state of the fashion union address
I went to Otis College of Art and Design and got a BFA in Fashion Design. While I loved the education I got, it wasn’t enough. The education I got was driven by my department chair’s ideas on what a designer should know. I know that the basic program structure is the same at Parsons, with which Otis was once affiliated. (Email me if you want to know about the divorce.) While it was a strong base, and I’m by no way dismissing my education, four years just isn’t long enough to learn everything. And we shouldn’t learn everything in four years. Here are some of my ideas on fashion education.
1. A year’s experience in a fashion internship should be a prerequisite to study fashion. Once you put in that time and you experience first hand what it involves to devote that much money, time and effort into this incredibly misunderstood and underrated industry, you can really decide how to approach your education.
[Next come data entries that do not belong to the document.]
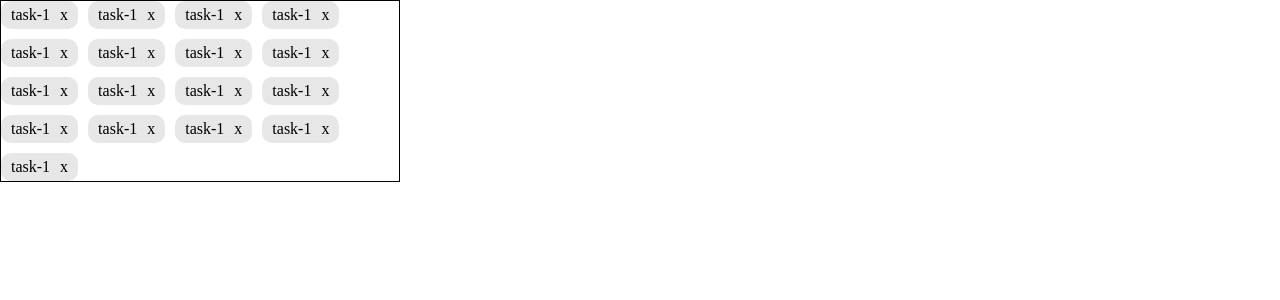
Repository: OkazakiTruong/selectOption
Page: /
The author's editor kept a copy of each file at every save. The page is drawn from the files as they stood at one save, then again after the next save.
The browser window is 1280 px wide. The pictures show the whole page.
The project was rebuilt for these pictures with package versions that can differ from the ones it lists, and the page was loaded fresh each time. Also part of the build but not shown: vite.config.js.

Above is the page before, as saved 2024-01-17 21:03:47.

### src/App.jsx
import React from "react";
import { SelectBoxContainer } from "./SelectBox/SelectBoxContainer";

export default function App() {
  return (
    <div>
      <SelectBoxContainer />
    </div>
  );
}

### src/SelectBox/SelectBoxContainer.jsx
import React from "react";
import "./selectbox.css";

export const SelectBoxContainer = () => {
  return (
    <div>
      <div className="select-input">
        <div className="select-item">
          <span>task-1</span>
          <span className="btn-delete">x</span>
        </div>
        <div className="select-item">
          <span>task-1</span>
          <span className="btn-delete">x</span>
        </div>
        <div className="select-item">
          <span>task-1</span>
          <span className="btn-delete">x</span>
        </div>
        <div className="select-item">
          <span>task-1</span>
          <span className="btn-delete">x</span>
        </div>
        <div className="select-item">
          <span>task-1</span>
          <span className="btn-delete">x</span>
        </div>
        <div className="select-item">
          <span>task-1</span>
          <span className="btn-delete">x</span>
        </div>
        <div className="select-item">
          <span>task-1</span>
          <span className="btn-delete">x</span>
        </div>
        <div className="select-item">
          <span>task-1</span>
          <span className="btn-delete">x</span>
        </div>
        <div className="select-item">
          <span>task-1</span>
          <span className="btn-delete">x</span>
        </div>
        <div className="select-item">
          <span>task-1</span>
          <span className="btn-delete">x</span>
        </div>
        <div className="select-item">
          <span>task-1</span>
          <span className="btn-delete">x</span>
        </div>
        <div className="select-item">
          <span>task-1</span>
          <span className="btn-delete">x</span>
        </div>
        <div className="select-item">
          <span>task-1</span>
          <span className="btn-delete">x</span>
        </div>
        <div className="select-item">
          <span>task-1</span>
          <span className="btn-delete">x</span>
        </div>
        <div className="select-item">
          <span>task-1</span>
          <span className="btn-delete">x</span>
        </div>
        <div className="select-item">
          <span>task-1</span>
          <span className="btn-delete">x</span>
        </div>
        <div className="select-item">
          <span>task-1</span>
          <span className="btn-delete">x</span>
        </div>
        <input className="input"></input>
      </div>
    </div>
  );
};

### src/SelectBox/selectbox.css
.select-input {
  display: flex;
  flex-wrap: wrap;
  width: 400px;
  border: 1px solid black;
  gap: 10px;
}
.select-input .input {
  border: none;
  outline: none;
}
.select-item {
  padding: 5px 10px;
  background-color: #e7e7e7;
  border-radius: 10px;
  display: flex;
  align-items: center;
}
.select-item .btn-delete {
  margin-left: 10px;
}

Loaded but not shown: index.html (common file); src/main.jsx (common file); src/index.css (common file)

After the next save:
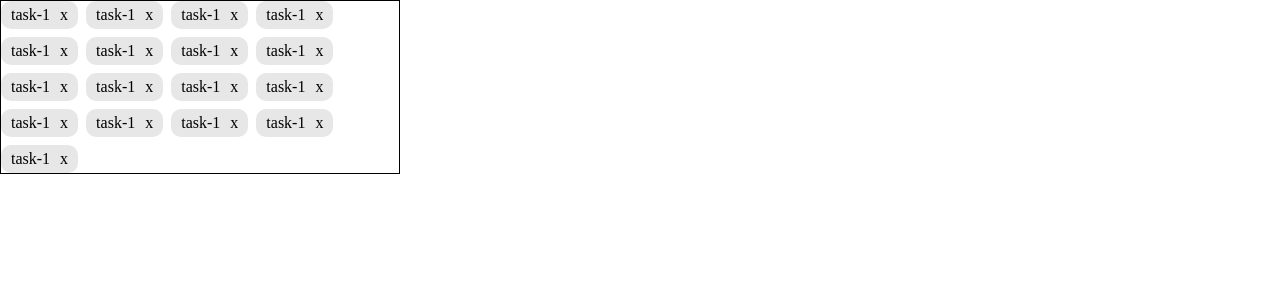
Saved 4 s later.
--- a/src/SelectBox/selectbox.css
+++ b/src/SelectBox/selectbox.css
@@ -3,7 +3,7 @@
   flex-wrap: wrap;
   width: 400px;
   border: 1px solid black;
-  gap: 10px;
+  gap: 8px;
 }
 .select-input .input {
   border: none;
2. We need more fashion related electives so we can approach fashion from the angle of our choosing. Once you’ve worked in the industry for a year, now you have a better idea of your strengths and your desired areas of focus. I know several girls in my graduating class that studied design and now work as patternmakers because that’s what they liked best. There should be different tracks for going into design, illustration, construction, merchandising, sales, journalism, business. If you decide during your internship that you really prefer the business end of things, you shouldn’t be devoting time and sanity points towards illustration. Or, if you want to be a designer with a emphasis (or even a minor, double major) in business, you should have that option. (That so would have been me.)
There’s a lot of the business end of fashion that can not be taught in a general business program because this industry is so specialized in our needs. (No wonder we have a reputation for being high maintenence.)
3. We need to deglamourize the industry. Front row seating at couture shows, red carpet gowns, ad space in Vogue, these are not what make a thriving fashion business. The sooner students get a grip on reality, the better designers they will become. What I mean by that is that instead of trying to become the next McQueen, they can focus on finding that niche market or hone their skills on designing for a pre-exisitng customer. The company I work for has been around for 80+ years and they already have their brand identity. A good designer will work with the established customer base to sell more product to them, while exploring a bit, instead of deciding overnight that the company should look more like Demeulemeester. Aspirations to be famous are wonderful, but remember that they are famous because they are good designers.
I want to see these changes implemented in our current education system so we can start addressing concerns specific to the fashion industry now from the very beginning, in areas like corruption in overseas production, international trade policies, environmental pollution reduction, web-based fashion journalism, marketing, advertisement and sales, federal standarization of industry practices, counterfeit law and enforcement.
I know a lot of you are more used to fun’n’fluffy verbalcroquis, so I’ll conclude with a list of classes I wish I could have taken at school.
- How to Produce a Fashion Show aka how to work with skinny models all day and not develop an eating disorder.
- Fashion Finance 101 aka how to know when your finance guy is screwing you blind.
- Cantonese for Garmentos 101 aka how to tell your contractor that they did everything wrong.
- Environmental Procedures for Businesses aka how to politely tell your coworkers *again* that paper goes in the blue bin and you know they’re not colorblind.
- SooperDooper Advanced Adobe Illustrator and Photoshop aka what to do when your computer crashes at 3am and you’re so tired you don’t remember the last time you hit CTRL+S.